» **PROBLEM STATEMENT**:
Copy each line of the entries beneath that contains the word "filter".

□ □ □ □ □

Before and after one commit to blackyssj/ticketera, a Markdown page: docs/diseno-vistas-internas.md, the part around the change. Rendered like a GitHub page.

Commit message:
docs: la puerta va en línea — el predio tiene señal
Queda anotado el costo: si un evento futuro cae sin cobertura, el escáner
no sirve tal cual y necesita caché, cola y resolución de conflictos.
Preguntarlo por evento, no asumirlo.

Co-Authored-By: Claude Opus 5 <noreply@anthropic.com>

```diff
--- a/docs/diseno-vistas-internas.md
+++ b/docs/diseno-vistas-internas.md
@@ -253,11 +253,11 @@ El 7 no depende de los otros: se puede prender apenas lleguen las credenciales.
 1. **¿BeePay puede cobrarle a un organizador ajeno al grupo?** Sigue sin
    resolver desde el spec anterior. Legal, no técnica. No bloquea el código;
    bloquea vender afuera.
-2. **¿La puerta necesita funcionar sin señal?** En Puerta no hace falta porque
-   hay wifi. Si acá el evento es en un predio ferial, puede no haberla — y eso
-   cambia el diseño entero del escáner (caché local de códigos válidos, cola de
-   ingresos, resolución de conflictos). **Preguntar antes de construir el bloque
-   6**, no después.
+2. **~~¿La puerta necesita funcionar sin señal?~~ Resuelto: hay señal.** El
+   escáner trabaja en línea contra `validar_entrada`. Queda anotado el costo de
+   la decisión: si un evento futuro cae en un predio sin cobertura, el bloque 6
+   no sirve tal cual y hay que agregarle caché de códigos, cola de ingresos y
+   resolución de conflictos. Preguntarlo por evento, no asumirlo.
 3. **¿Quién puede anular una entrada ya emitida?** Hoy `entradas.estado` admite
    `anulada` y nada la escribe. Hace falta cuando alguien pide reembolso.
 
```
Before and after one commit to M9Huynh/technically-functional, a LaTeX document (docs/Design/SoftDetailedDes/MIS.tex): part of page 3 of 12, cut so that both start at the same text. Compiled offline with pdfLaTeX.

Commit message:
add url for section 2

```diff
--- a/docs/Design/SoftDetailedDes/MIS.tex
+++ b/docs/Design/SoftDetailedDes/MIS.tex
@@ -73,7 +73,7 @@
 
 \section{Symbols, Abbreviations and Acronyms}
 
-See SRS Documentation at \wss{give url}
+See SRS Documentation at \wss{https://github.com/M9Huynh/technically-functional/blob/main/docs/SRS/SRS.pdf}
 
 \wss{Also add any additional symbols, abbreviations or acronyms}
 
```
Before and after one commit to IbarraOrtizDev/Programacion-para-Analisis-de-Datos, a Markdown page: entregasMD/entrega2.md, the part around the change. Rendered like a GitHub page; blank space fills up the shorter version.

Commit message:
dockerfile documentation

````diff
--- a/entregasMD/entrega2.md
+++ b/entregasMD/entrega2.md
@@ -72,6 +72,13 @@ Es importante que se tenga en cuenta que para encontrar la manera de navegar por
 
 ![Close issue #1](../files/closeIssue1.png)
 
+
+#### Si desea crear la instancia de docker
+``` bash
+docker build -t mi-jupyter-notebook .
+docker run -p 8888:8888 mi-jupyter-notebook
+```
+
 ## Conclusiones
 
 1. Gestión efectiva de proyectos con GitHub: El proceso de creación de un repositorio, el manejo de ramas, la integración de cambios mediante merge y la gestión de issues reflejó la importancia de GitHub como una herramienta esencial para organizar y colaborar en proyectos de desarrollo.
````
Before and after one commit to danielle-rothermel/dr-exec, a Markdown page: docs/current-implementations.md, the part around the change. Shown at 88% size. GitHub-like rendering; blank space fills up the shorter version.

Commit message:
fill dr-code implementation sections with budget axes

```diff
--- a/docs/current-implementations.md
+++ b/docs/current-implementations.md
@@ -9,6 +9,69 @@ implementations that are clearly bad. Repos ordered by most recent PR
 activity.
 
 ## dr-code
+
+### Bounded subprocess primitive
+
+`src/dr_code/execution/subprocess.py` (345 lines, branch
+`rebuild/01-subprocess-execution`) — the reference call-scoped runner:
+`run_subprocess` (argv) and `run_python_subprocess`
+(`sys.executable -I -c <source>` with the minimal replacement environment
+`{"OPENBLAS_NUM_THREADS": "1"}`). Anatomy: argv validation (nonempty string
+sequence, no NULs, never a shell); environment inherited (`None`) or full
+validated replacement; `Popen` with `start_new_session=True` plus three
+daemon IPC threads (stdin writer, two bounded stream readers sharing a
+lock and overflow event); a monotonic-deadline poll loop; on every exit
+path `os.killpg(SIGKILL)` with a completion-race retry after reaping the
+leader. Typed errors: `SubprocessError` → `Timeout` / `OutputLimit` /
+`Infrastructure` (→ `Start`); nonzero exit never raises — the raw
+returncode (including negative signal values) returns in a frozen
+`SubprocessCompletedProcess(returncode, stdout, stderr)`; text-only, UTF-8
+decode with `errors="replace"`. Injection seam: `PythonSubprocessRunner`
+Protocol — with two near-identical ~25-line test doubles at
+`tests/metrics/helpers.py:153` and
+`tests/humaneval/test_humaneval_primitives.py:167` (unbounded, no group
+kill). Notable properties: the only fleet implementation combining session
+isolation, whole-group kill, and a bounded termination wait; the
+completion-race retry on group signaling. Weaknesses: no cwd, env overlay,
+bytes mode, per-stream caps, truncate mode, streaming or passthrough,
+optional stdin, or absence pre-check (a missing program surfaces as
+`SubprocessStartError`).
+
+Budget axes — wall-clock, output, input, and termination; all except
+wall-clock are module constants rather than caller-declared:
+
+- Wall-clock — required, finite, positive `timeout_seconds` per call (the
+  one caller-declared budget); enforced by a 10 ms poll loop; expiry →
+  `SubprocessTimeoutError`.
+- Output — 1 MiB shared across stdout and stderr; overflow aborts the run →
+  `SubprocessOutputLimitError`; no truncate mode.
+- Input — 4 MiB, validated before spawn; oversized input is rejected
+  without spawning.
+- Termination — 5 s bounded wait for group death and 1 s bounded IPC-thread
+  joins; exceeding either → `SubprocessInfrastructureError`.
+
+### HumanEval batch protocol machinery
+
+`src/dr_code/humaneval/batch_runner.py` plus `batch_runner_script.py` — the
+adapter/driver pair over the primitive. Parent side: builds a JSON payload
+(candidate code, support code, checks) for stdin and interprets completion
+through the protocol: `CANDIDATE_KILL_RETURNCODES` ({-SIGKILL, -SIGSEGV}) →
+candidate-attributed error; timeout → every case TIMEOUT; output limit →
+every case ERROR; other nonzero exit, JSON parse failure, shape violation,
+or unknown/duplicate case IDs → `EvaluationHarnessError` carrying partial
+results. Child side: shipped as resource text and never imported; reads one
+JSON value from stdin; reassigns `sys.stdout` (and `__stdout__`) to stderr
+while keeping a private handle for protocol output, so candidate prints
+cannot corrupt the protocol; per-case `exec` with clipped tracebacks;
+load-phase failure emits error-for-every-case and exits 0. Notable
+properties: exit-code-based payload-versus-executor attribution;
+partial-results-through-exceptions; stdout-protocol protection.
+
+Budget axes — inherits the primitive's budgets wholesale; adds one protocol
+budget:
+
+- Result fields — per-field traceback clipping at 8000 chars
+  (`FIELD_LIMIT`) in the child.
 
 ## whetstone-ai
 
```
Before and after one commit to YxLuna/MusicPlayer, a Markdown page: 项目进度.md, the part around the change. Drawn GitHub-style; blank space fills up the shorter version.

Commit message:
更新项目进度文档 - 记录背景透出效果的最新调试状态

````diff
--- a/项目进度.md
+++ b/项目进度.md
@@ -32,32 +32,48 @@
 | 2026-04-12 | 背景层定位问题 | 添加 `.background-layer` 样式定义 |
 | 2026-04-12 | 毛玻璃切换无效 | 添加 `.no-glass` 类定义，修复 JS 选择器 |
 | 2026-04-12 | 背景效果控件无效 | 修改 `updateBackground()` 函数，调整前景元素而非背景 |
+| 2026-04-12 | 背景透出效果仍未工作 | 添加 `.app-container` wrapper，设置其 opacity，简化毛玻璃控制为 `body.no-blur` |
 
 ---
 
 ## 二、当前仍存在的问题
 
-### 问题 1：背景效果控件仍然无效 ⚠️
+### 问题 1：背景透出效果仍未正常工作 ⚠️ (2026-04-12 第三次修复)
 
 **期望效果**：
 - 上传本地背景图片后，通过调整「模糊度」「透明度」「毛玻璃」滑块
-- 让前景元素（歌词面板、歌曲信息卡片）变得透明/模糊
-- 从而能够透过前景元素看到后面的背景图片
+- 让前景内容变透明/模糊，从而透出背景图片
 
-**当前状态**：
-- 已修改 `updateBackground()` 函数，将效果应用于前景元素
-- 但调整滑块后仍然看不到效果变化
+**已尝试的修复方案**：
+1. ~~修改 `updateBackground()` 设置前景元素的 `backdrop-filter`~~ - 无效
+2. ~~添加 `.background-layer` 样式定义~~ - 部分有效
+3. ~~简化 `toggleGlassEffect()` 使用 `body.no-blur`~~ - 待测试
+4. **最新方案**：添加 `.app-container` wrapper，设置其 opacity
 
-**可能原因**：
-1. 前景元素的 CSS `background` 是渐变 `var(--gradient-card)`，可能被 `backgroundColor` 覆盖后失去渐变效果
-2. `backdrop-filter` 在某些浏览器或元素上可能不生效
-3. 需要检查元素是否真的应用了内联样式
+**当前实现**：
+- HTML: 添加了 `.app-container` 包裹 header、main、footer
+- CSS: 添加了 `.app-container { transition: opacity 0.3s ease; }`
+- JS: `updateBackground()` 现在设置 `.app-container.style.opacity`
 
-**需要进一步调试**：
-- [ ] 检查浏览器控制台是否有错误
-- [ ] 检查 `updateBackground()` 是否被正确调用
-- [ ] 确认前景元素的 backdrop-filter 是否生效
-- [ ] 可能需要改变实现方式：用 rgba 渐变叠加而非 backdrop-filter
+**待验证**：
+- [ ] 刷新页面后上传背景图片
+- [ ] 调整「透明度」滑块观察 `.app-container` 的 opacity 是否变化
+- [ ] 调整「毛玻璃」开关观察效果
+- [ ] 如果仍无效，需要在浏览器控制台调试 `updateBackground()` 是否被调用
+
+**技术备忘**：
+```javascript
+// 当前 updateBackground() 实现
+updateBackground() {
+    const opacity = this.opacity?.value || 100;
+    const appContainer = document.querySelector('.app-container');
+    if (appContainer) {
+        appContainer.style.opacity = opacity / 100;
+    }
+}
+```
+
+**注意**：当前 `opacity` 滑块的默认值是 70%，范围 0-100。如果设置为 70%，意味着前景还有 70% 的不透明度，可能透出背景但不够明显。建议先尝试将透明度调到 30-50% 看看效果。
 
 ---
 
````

□ □ □ □ □

» **EXERCISE RESULT**:
+1. ~~修改 `updateBackground()` 设置前景元素的 `backdrop-filter`~~ - 无效
-2. `backdrop-filter` 在某些浏览器或元素上可能不生效
-- [ ] 确认前景元素的 backdrop-filter 是否生效
-- [ ] 可能需要改变实现方式：用 rgba 渐变叠加而非 backdrop-filter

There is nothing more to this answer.